Last week the HKSAR Government issued its consultation document on political reform. This is a time for all of us to seriously think about, and to learn about democracy. In an earlier article, “The Spirit and Substance of Democracy”, published in this column, I argued that democracy must attend to and serve the best interests of people. A government, no matter how it is formed, that is not responsive to citizens’ needs and fails to offer its citizens the things they need most cannot be democratic.
Thus, even though India is said to be the world’s biggest democracy and that its governments have been chosen through elections based on competition among political parties, it is actually not very democratic. Corruption is pervasive and worse than China, according to Transparency International. Public hygiene is poor. Illiteracy is common. Personal safety for people and especially girls and women is subject to serious threats. Life expectancy at birth in India is 65.8 years in 2012; but in China it was 73.7. The average years of schooling in India in 2010 was 4.4; while it was 7.5 in China. On many counts, which are significantly valued by the two countries’ citizens, China has done much better than India. I, therefore, conclude China is more democratic than India.
Yet, to many, China’s rule is authoritarian rather than democratic. Such an impression is given because China does not follow “party rotation”. The preamble of the Chinese Constitution maintains that “the system of the multi-party cooperation and political consultation led by the Communist Party of China will exist and develop
ocracy must attend to and serve the best interests of people. A government, no matter how it is formed, that is not responsive to citizens’ needs and fails to offer its citizens the things they need most cannot be democratic.”
for a long time to come.”
Why is maintaining the leadership of the CPC for a long time authoritarian? The CPC does not belong to anyone in particular. It is only a “public instrument” whose primary function is to serve as a core group to govern China. Several commentators have argued that China’s government is one of “meritocracy”. Writing on Nov 9, 2012 in the New York Times, Professor Zhang Weiwei of Fudan University said that while in the Western media the contrast between China and the US was depicted as one between an opaque Communist state and a transparent populous democracy, behind “this superficial contrast is a competition between two political models, one based more on meritocratic leadership and the other on popular elections. And the Chinese model may win.”
Many people argue that the present rule in Hong Kong, under which the Chief Executive (CE) must not have a political background, is at the heart of the difficulty to govern in Hong Kong. They believe that if the CE had the official backing of a political party and if there is a “ruling party”, the CE will enjoy greater support.

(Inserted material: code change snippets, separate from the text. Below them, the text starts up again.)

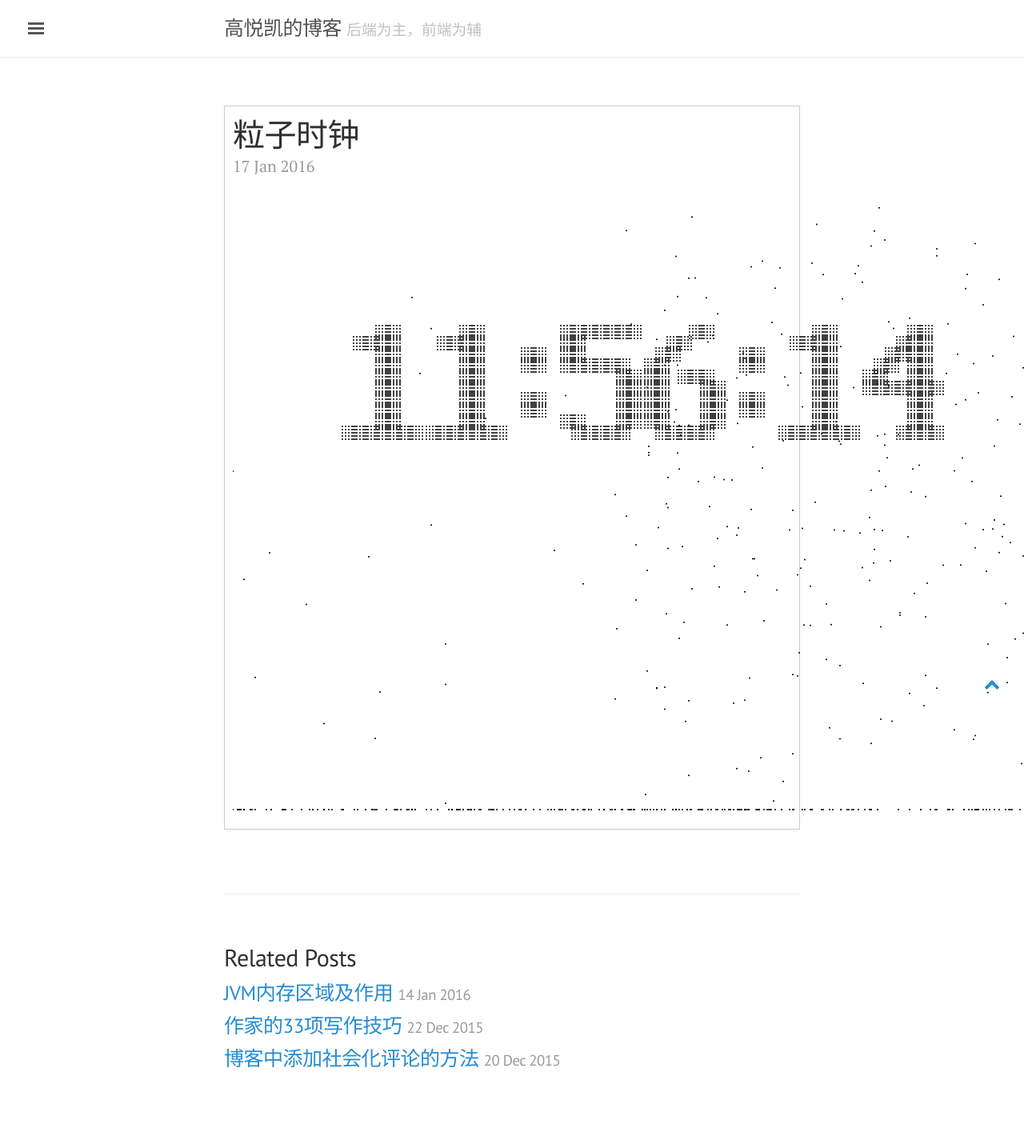
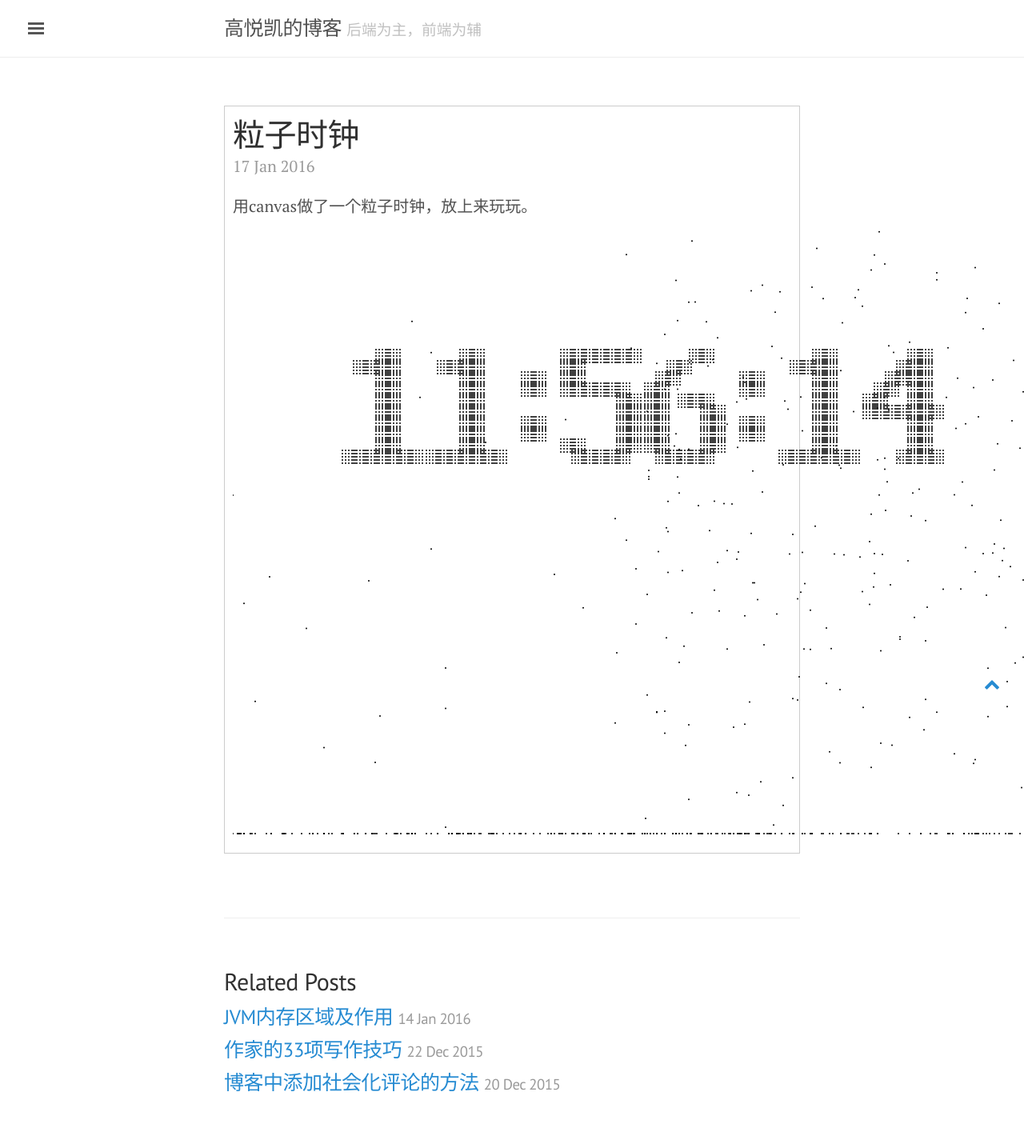
Before and after one commit to gyk6985432/myBlog, a Jekyll site: the page built from _posts/2016-1-17-canvas-clock.html, in a window 1280 px wide. Shown: the whole page at 80% size. Built offline with Jekyll 4.4.1, drawn with Linux system fonts in a browser that asks for light colours; nearby versions of some CDN libraries; comment, search, counter and statistics services are not loaded; before the commit the page ends 1400 px from its top, so only the background shows below that.

Commit message:
canvas clock

```diff
--- a/_posts/2016-1-17-canvas-clock.html
+++ b/_posts/2016-1-17-canvas-clock.html
@@ -2,7 +2,7 @@
 layout: post
 title: 粒子时钟
 ---
-
+用canvas做了一个粒子时钟，放上来玩玩。{{ excerpt_separator}}
 <canvas id="canvas" style="height:100%">
     您的浏览器不支持canvas，请更换浏览器
 </canvas>
```
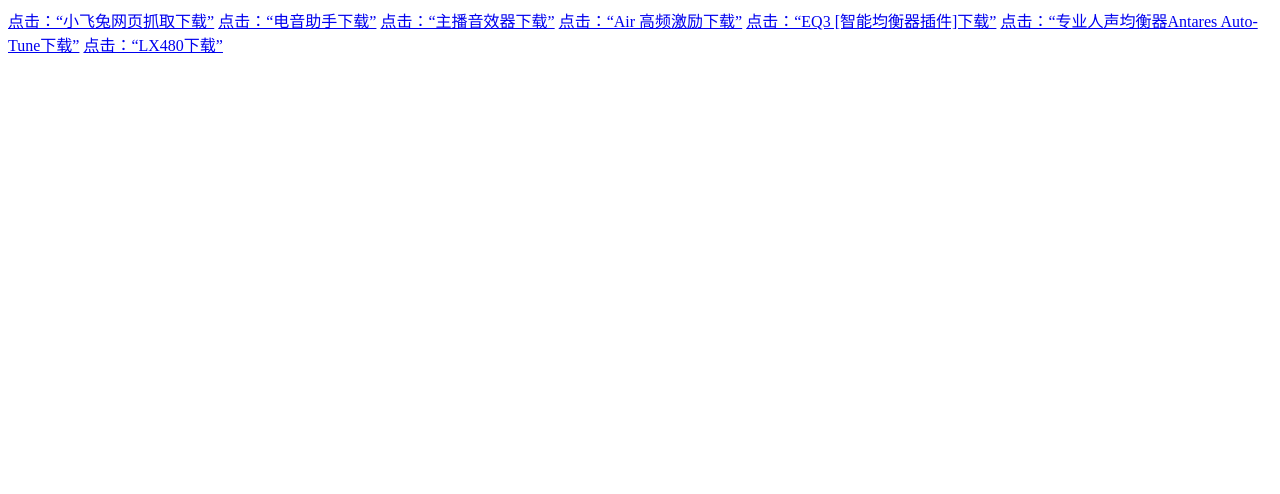
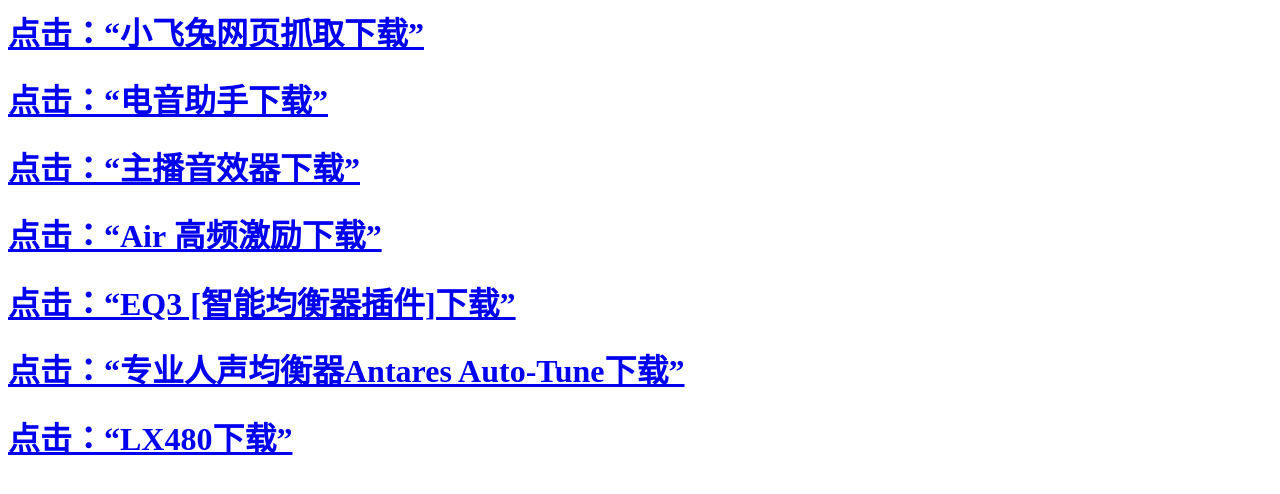
Before and after one commit to yimaoge/4github.io, a plain HTML site: page index.html in a window 1280 px wide. Drawn offline with Linux system fonts and the light colour scheme.

Commit message:
Update index.html

```diff
--- a/index.html
+++ b/index.html
@@ -1,7 +1,7 @@
-<a href="https://raw.githubusercontent.com/yimaoge/4github.io/refs/heads/main/%E5%B0%8F%E9%A3%9E%E5%85%94%E7%AD%891%E4%B8%AA%E6%96%87%E4%BB%B6.rar">点击：“小飞兔网页抓取下载”</a>
-<a href="https://www.123865.com/ps/XVU7Vv-vZ1oH">点击：“电音助手下载”</a>
-<a href="https://www.123865.com/ps/XVU7Vv-3Z1oH">点击：“主播音效器下载”</a>
-<a href="https://www.123865.com/ps/XVU7Vv-Jy1oH">点击：“Air 高频激励下载”</a>
-<a href="https://www.123865.com/ps/XVU7Vv-Iy1oH">点击：“EQ3 [智能均衡器插件]下载”</a>
-<a href="https://www.123865.com/ps/XVU7Vv-My1oH">点击：“专业人声均衡器Antares Auto-Tune下载”</a>
-<a href="https://www.123865.com/ps/XVU7Vv-wy1oH">点击：“LX480下载”</a>
+<h1><a href="https://raw.githubusercontent.com/yimaoge/4github.io/refs/heads/main/%E5%B0%8F%E9%A3%9E%E5%85%94%E7%AD%891%E4%B8%AA%E6%96%87%E4%BB%B6.rar">点击：“小飞兔网页抓取下载”</a></h1>
+<h1><a href="https://www.123865.com/ps/XVU7Vv-vZ1oH">点击：“电音助手下载”</a></h1>
+<h1><a href="https://www.123865.com/ps/XVU7Vv-3Z1oH">点击：“主播音效器下载”</a></h1>
+<h1><a href="https://www.123865.com/ps/XVU7Vv-Jy1oH">点击：“Air 高频激励下载”</a></h1>
+<h1><a href="https://www.123865.com/ps/XVU7Vv-Iy1oH">点击：“EQ3 [智能均衡器插件]下载”</a></h1>
+<h1><a href="https://www.123865.com/ps/XVU7Vv-My1oH">点击：“专业人声均衡器Antares Auto-Tune下载”</a></h1>
+<h1><a href="https://www.123865.com/ps/XVU7Vv-wy1oH">点击：“LX480下载”</a></h1>
```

But this logic is actually undemocratic.
I call this undemocratic because it is suggesting that LegCo members’ position on a policy is not based on an objective assessment of how well that policy serves the public interest. This is putting citizens’ interests below party or political interests. But why should these deviate from the public interest?
Asked about whether “Loving the country and loving Hong Kong” was required of the CE candidate, Chief Secretary Carrie Lam said this was understood. Pressed to clarify what was meant by loving the country, Lam said loving the country did not imply loving the CPC. I take issue with this. If the CPC is a “public instrument” for all Chinese nationals, and it is doing well and is doing the right things for the country, then what is wrong with loving it? Loving the Party must not be construed as being uncritical and subservient to officials, and following blindly the dictates of whoever who heads the Party. Loving the Party must include protecting the Party from power abuses by individuals who usurp official powers for their personal ends. It is common sense that Party members are not all saints. It is also common sense that the institutions governing the Party’s operations will need to keep improving.
When President Xi Jinping put an end to sumptuous official banquets and officials giving expensive gifts, he was responding to the public’s demand for cleaner government. His efforts at judicial reforms are also a response to people’s demands for greater judicial independence. He may not be elected by universal suffrage, but if he was appointed through a mechanism which has credibility in terms of selecting good leaders, he has as much legitimacy as any popularly elected leader.